Bass are a very important species for recreational sea anglers. There is considerable revenue generated each year by local and tourist anglers rod and line angling for bass. The majority of rod caught bass are released by the anglers to fight another day. Although this was not a survivability-post-capture study it must be noted that all fish that were captured, tagged and released survived the experience. It points to “catch & release” angling to be the way forward to promoting good fishing and good stocks of fish. Fish that are treated carefully and released to the water quickly will survive.
Up to 2014 Ireland was the only EU nation that offered protection for bass. Since 1990 the sale of Irish caught bass has been prohibited and strict catch limits are imposed on anglers. Since 2014 the EU recognised that bass stocks are in trouble due to over fishing in UK, French and Dutch waters. There has been a regime of control of commercial fishing implemented. Commercial fishing and sale of bass from Irish waters is still prohibited. There are strict limits to the amount of fish that UK, French and Dutch fishermen can take with nets and lines. Targeting of gathering shoals of spawning fish has be banned. Anglers observe a six month catch & release period and can only retain one fish per session for the remainder of the year. It is hoped that these rules will bring stocks of bass back to safe limits.

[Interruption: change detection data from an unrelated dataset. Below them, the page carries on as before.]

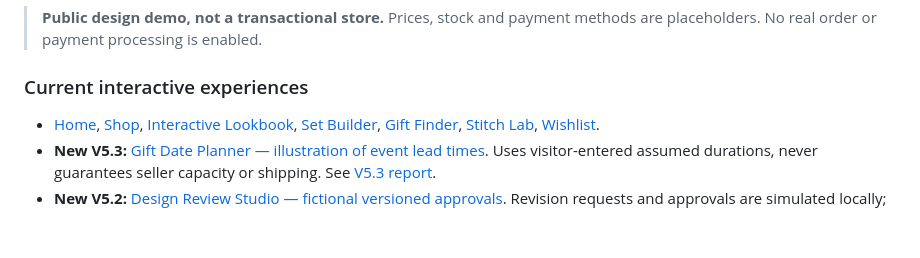
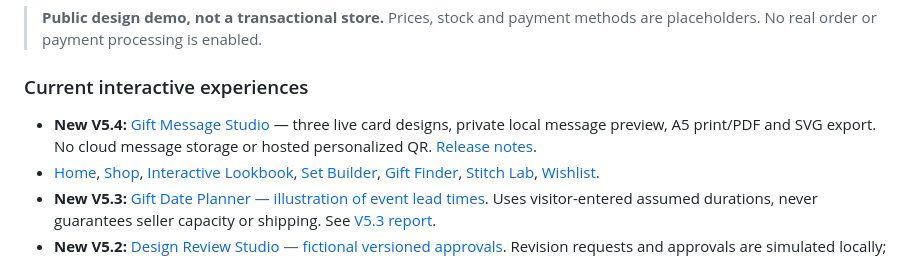
Before and after one commit to altaqawy/romisaa-sobhi-gallery, a Markdown page: README.md, the part around the change. GitHub-like rendering; blank space fills up the shorter version.

Commit message:
V5.4: advertise gift message studio and its local-only limitations

```diff
--- a/README.md
+++ b/README.md
@@ -3,6 +3,7 @@
 > **Public design demo, not a transactional store.** Prices, stock and payment methods are placeholders. No real order or payment processing is enabled.
 
 ### Current interactive experiences
+- **New V5.4:** [Gift Message Studio](gift-card.html) — three live card designs, private local message preview, A5 print/PDF and SVG export. No cloud message storage or hosted personalized QR. [Release notes](docs/RELEASE_V5_4.md).
 - [Home](index.html), [Shop](shop.html), [Interactive Lookbook](lookbook.html), [Set Builder](studio.html), [Gift Finder](finder.html), [Stitch Lab](learn.html), [Wishlist](wishlist.html).
 - **New V5.3:** [Gift Date Planner — illustration of event lead times](delivery-planner.html). Uses visitor-entered assumed durations, never guarantees seller capacity or shipping. See [V5.3 report](docs/RELEASE_V5_3.md).
 - **New V5.2:** [Design Review Studio — fictional versioned approvals](design-review.html). Revision requests and approvals are simulated locally; a newer version invalidates earlier approval. See [delivery report](docs/RELEASE_V5_2.md).
```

“Localised residency and inter-annual fidelity to coastal foraging areas may place sea bass at risk to local depletion.”
The complete paper is available to view and download here: http://www.nature.com/articles/srep45841
Or Here: http://rdcu.be/qC9q
or download the PDF here: Bass Paper PDF
Thanks To: Tom Doyle, Damien Haberlin, Mark Jessopp Ashley Bennison & Jim Clohessy